Zoom Meeting ID: 811 4361 6679
Do. 24.06.21 | 20:00 | online 19:45
In the previous sessions of Public Research we discussed the multiplicity of crises that shape our world, reading Isabell Strangers’ In Catastrophic Times. Resisting the Coming Barbarism. we looked at crises from environmental and social perspectives. Last months session we returned to the body (and its crises): Together with Yael Friedman we explored questions evolving around the concept of the patient from biological and ethical perspectives, as well as the concept of recovery regarding medical holism and epistemic injustice.
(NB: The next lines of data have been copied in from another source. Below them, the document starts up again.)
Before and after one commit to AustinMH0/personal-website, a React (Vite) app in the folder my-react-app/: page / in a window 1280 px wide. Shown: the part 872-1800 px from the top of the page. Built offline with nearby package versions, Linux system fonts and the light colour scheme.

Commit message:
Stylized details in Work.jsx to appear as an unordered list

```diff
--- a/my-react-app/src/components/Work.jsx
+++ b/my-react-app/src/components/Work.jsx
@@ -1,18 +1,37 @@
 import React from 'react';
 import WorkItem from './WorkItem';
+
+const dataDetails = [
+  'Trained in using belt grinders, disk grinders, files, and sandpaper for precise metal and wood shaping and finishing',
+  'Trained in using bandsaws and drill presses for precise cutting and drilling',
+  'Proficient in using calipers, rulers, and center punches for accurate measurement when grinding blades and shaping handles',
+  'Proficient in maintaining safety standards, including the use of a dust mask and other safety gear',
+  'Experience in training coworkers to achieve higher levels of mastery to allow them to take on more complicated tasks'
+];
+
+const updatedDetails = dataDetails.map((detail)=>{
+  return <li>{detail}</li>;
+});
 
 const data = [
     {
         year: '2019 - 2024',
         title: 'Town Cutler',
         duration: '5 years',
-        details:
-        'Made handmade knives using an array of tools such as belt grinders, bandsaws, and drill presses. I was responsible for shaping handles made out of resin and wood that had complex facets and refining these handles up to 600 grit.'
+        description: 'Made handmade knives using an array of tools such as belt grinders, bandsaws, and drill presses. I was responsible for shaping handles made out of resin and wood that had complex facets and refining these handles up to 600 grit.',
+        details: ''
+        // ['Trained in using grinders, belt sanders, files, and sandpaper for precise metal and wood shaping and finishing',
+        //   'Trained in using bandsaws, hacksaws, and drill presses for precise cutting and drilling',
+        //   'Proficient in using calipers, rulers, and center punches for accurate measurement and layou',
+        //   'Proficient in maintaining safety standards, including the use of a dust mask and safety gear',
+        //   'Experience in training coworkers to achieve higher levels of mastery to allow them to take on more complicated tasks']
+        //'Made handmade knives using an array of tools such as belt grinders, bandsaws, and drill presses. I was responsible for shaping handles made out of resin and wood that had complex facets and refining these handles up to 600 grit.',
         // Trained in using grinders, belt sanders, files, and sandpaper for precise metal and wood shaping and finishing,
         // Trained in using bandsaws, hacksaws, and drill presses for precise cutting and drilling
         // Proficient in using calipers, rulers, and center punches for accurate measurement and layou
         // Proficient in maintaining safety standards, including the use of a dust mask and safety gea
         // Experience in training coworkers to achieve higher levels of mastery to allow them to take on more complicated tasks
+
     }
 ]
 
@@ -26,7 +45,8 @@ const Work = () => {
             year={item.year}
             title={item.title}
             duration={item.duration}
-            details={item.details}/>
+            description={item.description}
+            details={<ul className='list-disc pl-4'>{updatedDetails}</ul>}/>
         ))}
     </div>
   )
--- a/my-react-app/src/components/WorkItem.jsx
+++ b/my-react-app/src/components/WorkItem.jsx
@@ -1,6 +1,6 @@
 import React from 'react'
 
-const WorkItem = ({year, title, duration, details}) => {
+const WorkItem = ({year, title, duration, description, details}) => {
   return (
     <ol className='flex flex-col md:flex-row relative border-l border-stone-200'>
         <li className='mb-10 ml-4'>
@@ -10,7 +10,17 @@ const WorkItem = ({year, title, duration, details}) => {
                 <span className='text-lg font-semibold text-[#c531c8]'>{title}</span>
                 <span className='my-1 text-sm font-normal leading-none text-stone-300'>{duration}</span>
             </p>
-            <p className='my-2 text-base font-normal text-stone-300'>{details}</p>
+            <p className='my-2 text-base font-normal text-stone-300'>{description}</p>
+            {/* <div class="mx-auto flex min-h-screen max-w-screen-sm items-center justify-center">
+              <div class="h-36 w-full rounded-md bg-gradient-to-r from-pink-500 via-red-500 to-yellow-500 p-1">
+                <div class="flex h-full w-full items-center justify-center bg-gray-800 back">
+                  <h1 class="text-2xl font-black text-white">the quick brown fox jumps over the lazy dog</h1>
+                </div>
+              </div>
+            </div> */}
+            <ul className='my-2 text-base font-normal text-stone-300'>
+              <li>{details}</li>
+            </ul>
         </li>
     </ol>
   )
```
In this upcoming session of Public Research we will continue with the body and its crises shifting the perspective to artistic strategies of decoloniality. With our Namibian guest – performance poet and vocalist/writer – Nesindano Namise we will talk about her artistic approach and research on the entanglement of coloniality, identity and culture(s) of remembrance. Through her performances in which she works with experimental music and sound Nesindano challenges prevailing narratives around questions of restitution and remembrance. She describes her artistic approach as ‚aural history‘ –– a way of exploring identity through experimental aural spheres and sound as a somatic decolonising experience. Following Nesindano’s presentation of her current artistic research we will open up the discussion along the questions of how these practices can be part of building future archives and cultures of remembering the traumatic repercussions of colonialism.
Nesindano Namise is currently a recipient of the Namibian residency programme by Akademie Schloss Solitute and also a resident for Flausen+ 2021. Her current projects focus on stories of “aural history”, Namibia-German colonial past and exploring Afro-futurism. She is well known for her multilingual and improvisational approach to her music/sound scaping in her mother tongue, Khoekhoegowab, English and Afrikaans. Nesindano is the co-organiser of Spoken Word Namibia an influential platform, which has largely impacted a large part of Windhoek’s contemporary performance spaces. Her content speaks of resilience, identity and expression through personal, collective or isolated stories and highlights creating enabling spaces for women, indigenous and queer people.
Foto: Jasmine Schädler